About this exercise:
Total the lines of the entries below that hold the string "background", then write only that total.

Records for processing:

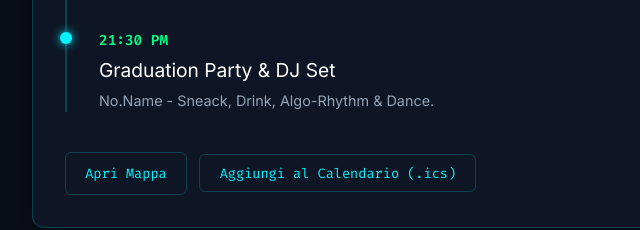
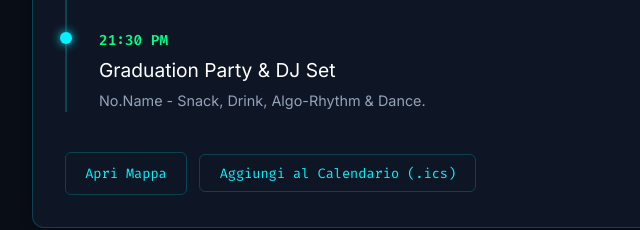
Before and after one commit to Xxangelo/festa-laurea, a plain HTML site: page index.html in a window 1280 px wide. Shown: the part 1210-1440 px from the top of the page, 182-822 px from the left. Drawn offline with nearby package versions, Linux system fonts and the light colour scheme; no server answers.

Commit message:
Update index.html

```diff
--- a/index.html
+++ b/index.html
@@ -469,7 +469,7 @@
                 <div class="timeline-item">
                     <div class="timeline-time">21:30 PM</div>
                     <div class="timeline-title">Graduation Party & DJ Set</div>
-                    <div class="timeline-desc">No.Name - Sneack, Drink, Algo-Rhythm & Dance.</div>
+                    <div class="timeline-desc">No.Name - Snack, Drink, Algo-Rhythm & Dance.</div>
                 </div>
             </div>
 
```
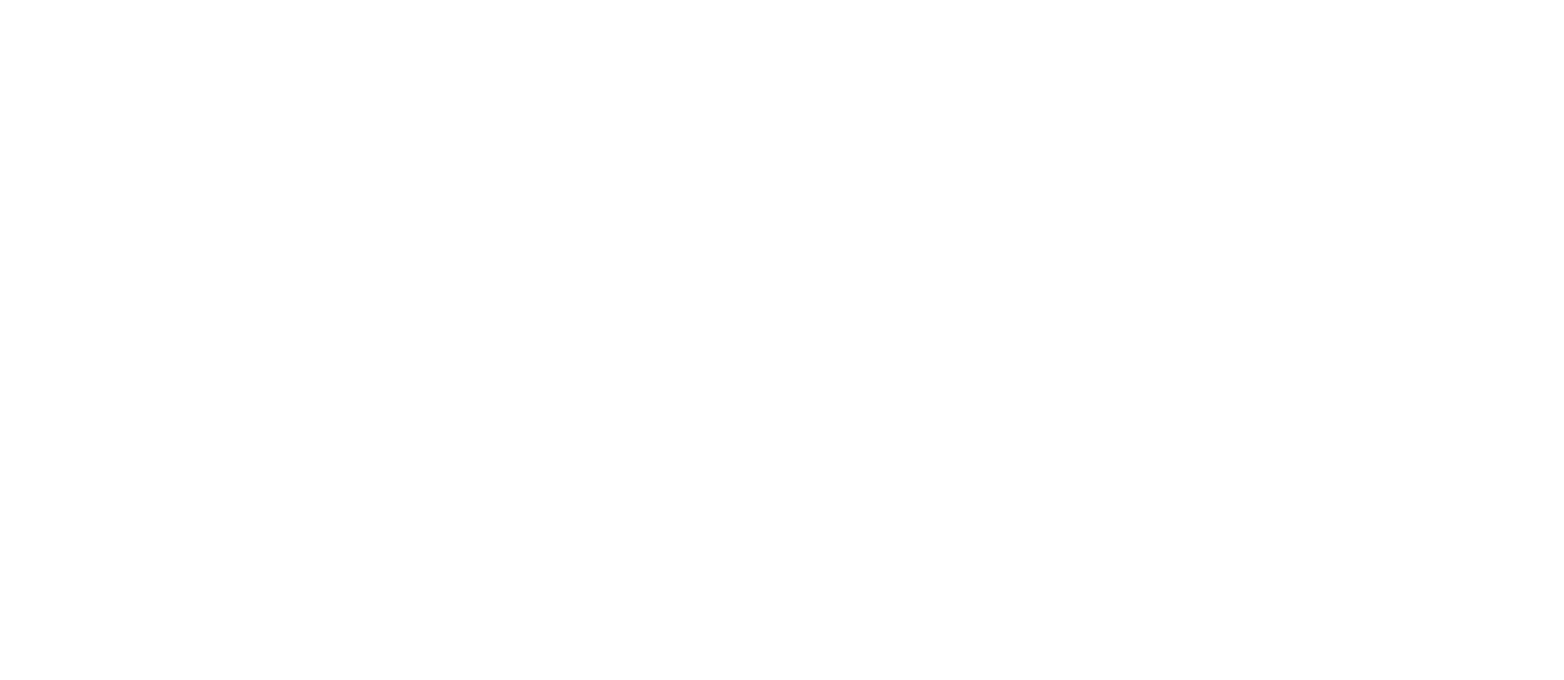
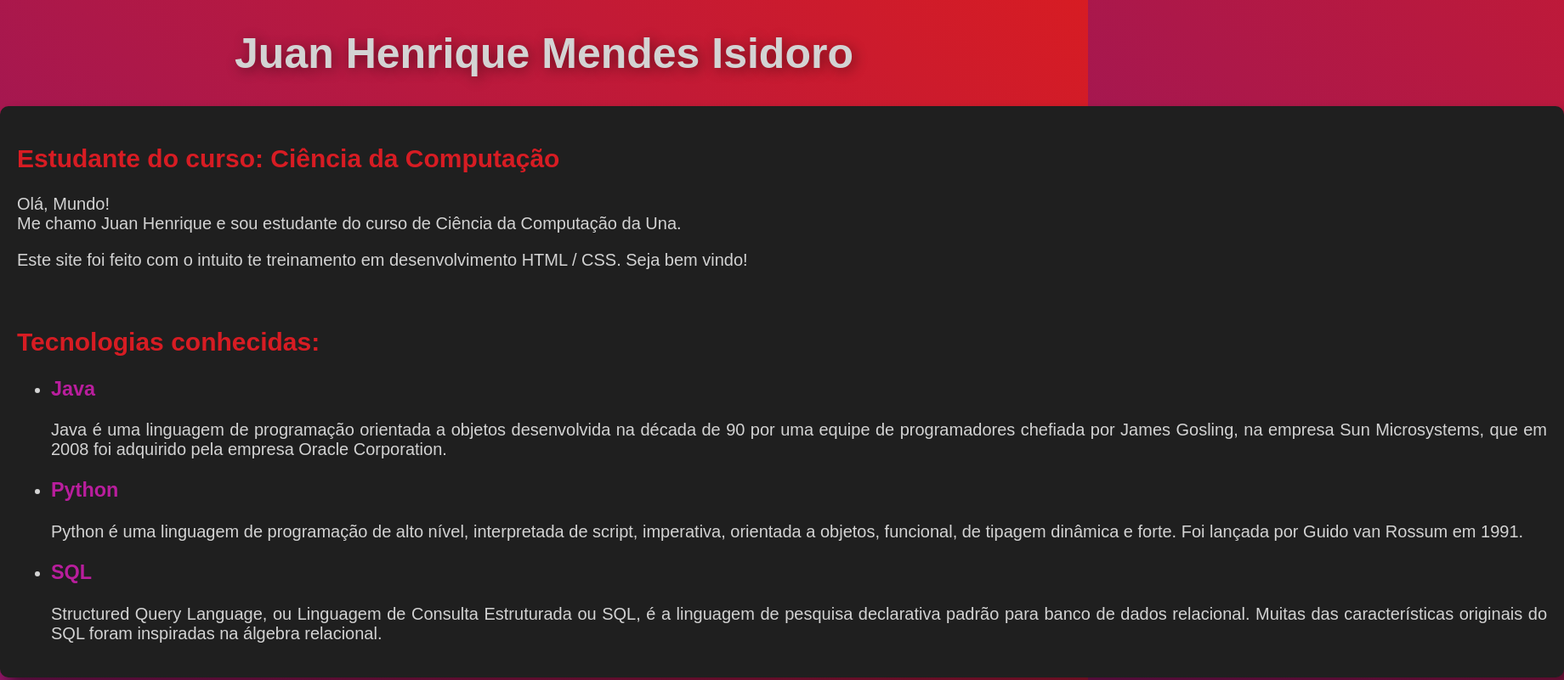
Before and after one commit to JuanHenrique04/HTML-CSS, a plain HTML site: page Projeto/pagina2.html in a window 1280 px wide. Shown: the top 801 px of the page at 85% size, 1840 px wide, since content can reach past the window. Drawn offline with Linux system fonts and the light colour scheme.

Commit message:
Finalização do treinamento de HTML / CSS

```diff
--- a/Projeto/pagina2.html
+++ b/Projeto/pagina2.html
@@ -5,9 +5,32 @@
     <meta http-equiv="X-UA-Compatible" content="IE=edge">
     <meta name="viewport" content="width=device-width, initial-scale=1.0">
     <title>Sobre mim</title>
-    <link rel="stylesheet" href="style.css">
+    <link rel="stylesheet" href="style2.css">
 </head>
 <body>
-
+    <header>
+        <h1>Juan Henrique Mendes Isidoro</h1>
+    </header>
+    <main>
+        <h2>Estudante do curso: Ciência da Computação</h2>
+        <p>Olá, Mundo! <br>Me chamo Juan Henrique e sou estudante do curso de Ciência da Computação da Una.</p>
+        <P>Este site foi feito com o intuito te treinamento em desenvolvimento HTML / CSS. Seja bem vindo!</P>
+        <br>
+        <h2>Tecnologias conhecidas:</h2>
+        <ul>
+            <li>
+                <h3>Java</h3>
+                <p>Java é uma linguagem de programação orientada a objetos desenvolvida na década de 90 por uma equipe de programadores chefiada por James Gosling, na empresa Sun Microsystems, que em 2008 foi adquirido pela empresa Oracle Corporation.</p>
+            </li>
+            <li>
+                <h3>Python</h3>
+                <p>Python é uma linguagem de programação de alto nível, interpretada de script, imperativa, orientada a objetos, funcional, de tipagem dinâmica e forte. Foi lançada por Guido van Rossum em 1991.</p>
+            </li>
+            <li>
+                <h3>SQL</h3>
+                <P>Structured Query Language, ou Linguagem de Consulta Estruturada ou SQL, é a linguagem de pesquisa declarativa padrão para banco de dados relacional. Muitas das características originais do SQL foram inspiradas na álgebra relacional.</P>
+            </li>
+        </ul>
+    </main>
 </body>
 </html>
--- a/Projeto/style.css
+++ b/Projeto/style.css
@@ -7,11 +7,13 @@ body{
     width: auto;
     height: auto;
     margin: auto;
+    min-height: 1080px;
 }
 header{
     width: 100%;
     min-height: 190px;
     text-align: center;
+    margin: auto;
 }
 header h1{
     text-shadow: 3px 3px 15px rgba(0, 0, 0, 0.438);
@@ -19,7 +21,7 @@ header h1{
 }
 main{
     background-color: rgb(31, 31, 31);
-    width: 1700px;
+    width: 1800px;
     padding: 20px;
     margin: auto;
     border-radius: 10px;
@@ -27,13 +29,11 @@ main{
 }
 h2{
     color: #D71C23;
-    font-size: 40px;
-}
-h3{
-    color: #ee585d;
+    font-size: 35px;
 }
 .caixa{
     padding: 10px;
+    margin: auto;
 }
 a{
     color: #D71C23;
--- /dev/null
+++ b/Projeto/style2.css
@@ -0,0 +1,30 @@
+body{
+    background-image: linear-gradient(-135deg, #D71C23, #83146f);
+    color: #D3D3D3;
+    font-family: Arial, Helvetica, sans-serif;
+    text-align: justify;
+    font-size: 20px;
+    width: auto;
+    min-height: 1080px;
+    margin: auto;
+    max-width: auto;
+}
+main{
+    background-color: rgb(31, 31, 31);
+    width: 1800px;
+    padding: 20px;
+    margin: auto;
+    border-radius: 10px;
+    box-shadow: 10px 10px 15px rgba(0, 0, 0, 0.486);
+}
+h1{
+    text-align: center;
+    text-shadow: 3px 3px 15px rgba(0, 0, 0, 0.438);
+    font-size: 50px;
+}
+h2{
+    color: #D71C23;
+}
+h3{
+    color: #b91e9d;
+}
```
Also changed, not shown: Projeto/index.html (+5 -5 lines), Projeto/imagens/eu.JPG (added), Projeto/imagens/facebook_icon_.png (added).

Task answer:
3